■ **Records drawn from a dataset**
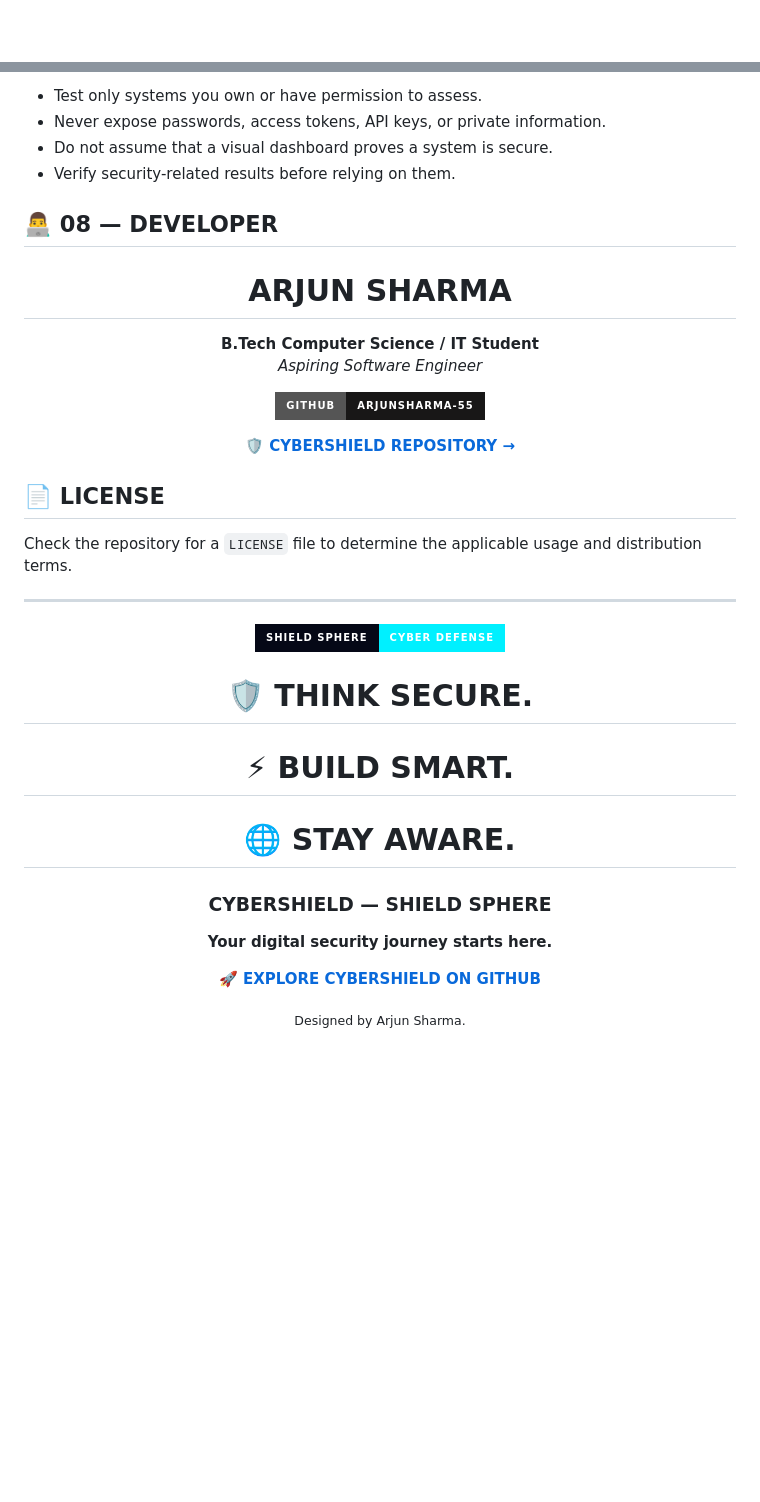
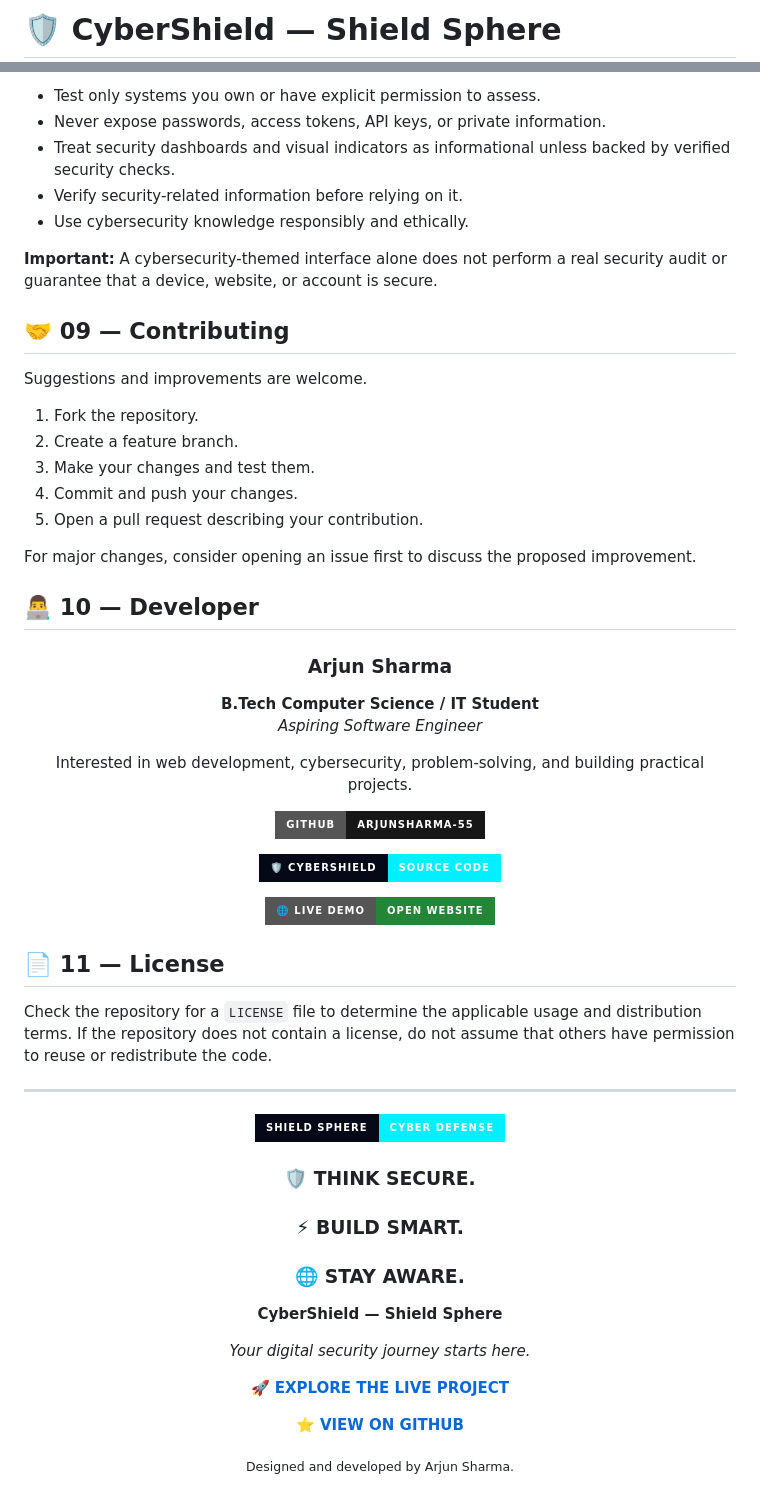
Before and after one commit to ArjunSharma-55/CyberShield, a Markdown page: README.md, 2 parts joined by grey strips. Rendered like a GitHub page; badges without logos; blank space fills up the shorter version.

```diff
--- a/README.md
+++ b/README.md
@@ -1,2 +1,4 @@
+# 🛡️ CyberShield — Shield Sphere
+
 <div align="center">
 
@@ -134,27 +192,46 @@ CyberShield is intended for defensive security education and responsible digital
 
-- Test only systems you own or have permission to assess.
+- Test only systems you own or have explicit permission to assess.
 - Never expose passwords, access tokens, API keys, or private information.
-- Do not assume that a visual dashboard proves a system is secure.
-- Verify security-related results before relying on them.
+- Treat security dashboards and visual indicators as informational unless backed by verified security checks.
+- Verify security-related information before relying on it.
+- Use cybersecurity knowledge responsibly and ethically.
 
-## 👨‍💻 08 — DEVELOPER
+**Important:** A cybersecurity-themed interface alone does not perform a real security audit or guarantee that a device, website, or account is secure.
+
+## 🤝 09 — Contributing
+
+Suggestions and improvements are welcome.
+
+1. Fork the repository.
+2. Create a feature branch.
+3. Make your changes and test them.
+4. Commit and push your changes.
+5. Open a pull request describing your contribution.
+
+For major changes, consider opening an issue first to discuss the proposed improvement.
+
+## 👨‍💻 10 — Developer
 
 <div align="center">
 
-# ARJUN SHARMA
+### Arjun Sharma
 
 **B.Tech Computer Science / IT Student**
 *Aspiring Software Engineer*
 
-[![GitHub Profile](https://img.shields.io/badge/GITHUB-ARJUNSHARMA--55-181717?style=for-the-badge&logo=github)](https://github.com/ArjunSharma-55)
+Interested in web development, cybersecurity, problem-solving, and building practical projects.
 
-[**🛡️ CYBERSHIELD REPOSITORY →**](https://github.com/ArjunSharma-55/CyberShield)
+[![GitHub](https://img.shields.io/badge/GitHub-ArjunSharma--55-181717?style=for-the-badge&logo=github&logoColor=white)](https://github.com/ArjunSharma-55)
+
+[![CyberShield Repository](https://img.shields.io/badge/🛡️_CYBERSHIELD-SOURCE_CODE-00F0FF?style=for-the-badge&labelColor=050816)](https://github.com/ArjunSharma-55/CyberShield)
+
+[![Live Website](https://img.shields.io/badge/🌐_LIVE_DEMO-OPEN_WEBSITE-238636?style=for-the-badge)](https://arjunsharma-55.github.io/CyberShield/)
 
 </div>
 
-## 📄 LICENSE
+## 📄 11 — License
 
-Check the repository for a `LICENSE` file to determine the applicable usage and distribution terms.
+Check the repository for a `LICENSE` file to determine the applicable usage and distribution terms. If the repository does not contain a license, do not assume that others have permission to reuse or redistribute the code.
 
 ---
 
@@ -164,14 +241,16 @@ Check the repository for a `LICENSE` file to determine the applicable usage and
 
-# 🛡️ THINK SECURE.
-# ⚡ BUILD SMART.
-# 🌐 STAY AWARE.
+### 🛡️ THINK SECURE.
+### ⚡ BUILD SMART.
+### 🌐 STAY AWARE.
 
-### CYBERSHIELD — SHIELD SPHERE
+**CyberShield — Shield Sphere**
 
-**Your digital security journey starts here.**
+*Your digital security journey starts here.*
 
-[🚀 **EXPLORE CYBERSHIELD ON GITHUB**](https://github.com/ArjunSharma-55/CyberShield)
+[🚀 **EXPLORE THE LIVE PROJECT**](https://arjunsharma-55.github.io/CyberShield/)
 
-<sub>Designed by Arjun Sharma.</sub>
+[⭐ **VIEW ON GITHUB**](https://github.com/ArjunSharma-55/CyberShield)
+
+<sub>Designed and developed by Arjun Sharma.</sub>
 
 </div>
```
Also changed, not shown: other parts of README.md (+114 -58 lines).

■ **YOUR ASSIGNMENT**
Without the pictures, restate all the entries above exactly.

■ **EXPECTED ANSWER**
Before and after one commit to ArjunSharma-55/CyberShield, a Markdown page: README.md, 2 parts joined by grey strips. Rendered like a GitHub page; badges without logos; blank space fills up the shorter version.

```diff
--- a/README.md
+++ b/README.md
@@ -1,2 +1,4 @@
+# 🛡️ CyberShield — Shield Sphere
+
 <div align="center">
 
@@ -134,27 +192,46 @@ CyberShield is intended for defensive security education and responsible digital
 
-- Test only systems you own or have permission to assess.
+- Test only systems you own or have explicit permission to assess.
 - Never expose passwords, access tokens, API keys, or private information.
-- Do not assume that a visual dashboard proves a system is secure.
-- Verify security-related results before relying on them.
+- Treat security dashboards and visual indicators as informational unless backed by verified security checks.
+- Verify security-related information before relying on it.
+- Use cybersecurity knowledge responsibly and ethically.
 
-## 👨‍💻 08 — DEVELOPER
+**Important:** A cybersecurity-themed interface alone does not perform a real security audit or guarantee that a device, website, or account is secure.
+
+## 🤝 09 — Contributing
+
+Suggestions and improvements are welcome.
+
+1. Fork the repository.
+2. Create a feature branch.
+3. Make your changes and test them.
+4. Commit and push your changes.
+5. Open a pull request describing your contribution.
+
+For major changes, consider opening an issue first to discuss the proposed improvement.
+
+## 👨‍💻 10 — Developer
 
 <div align="center">
 
-# ARJUN SHARMA
+### Arjun Sharma
 
 **B.Tech Computer Science / IT Student**
 *Aspiring Software Engineer*
 
-[![GitHub Profile](https://img.shields.io/badge/GITHUB-ARJUNSHARMA--55-181717?style=for-the-badge&logo=github)](https://github.com/ArjunSharma-55)
+Interested in web development, cybersecurity, problem-solving, and building practical projects.
 
-[**🛡️ CYBERSHIELD REPOSITORY →**](https://github.com/ArjunSharma-55/CyberShield)
+[![GitHub](https://img.shields.io/badge/GitHub-ArjunSharma--55-181717?style=for-the-badge&logo=github&logoColor=white)](https://github.com/ArjunSharma-55)
+
+[![CyberShield Repository](https://img.shields.io/badge/🛡️_CYBERSHIELD-SOURCE_CODE-00F0FF?style=for-the-badge&labelColor=050816)](https://github.com/ArjunSharma-55/CyberShield)
+
+[![Live Website](https://img.shields.io/badge/🌐_LIVE_DEMO-OPEN_WEBSITE-238636?style=for-the-badge)](https://arjunsharma-55.github.io/CyberShield/)
 
 </div>
 
-## 📄 LICENSE
+## 📄 11 — License
 
-Check the repository for a `LICENSE` file to determine the applicable usage and distribution terms.
+Check the repository for a `LICENSE` file to determine the applicable usage and distribution terms. If the repository does not contain a license, do not assume that others have permission to reuse or redistribute the code.
 
 ---
 
@@ -164,14 +241,16 @@ Check the repository for a `LICENSE` file to determine the applicable usage and
 
-# 🛡️ THINK SECURE.
-# ⚡ BUILD SMART.
-# 🌐 STAY AWARE.
+### 🛡️ THINK SECURE.
+### ⚡ BUILD SMART.
+### 🌐 STAY AWARE.
 
-### CYBERSHIELD — SHIELD SPHERE
+**CyberShield — Shield Sphere**
 
-**Your digital security journey starts here.**
+*Your digital security journey starts here.*
 
-[🚀 **EXPLORE CYBERSHIELD ON GITHUB**](https://github.com/ArjunSharma-55/CyberShield)
+[🚀 **EXPLORE THE LIVE PROJECT**](https://arjunsharma-55.github.io/CyberShield/)
 
-<sub>Designed by Arjun Sharma.</sub>
+[⭐ **VIEW ON GITHUB**](https://github.com/ArjunSharma-55/CyberShield)
+
+<sub>Designed and developed by Arjun Sharma.</sub>
 
 </div>
```
Also changed, not shown: other parts of README.md (+114 -58 lines).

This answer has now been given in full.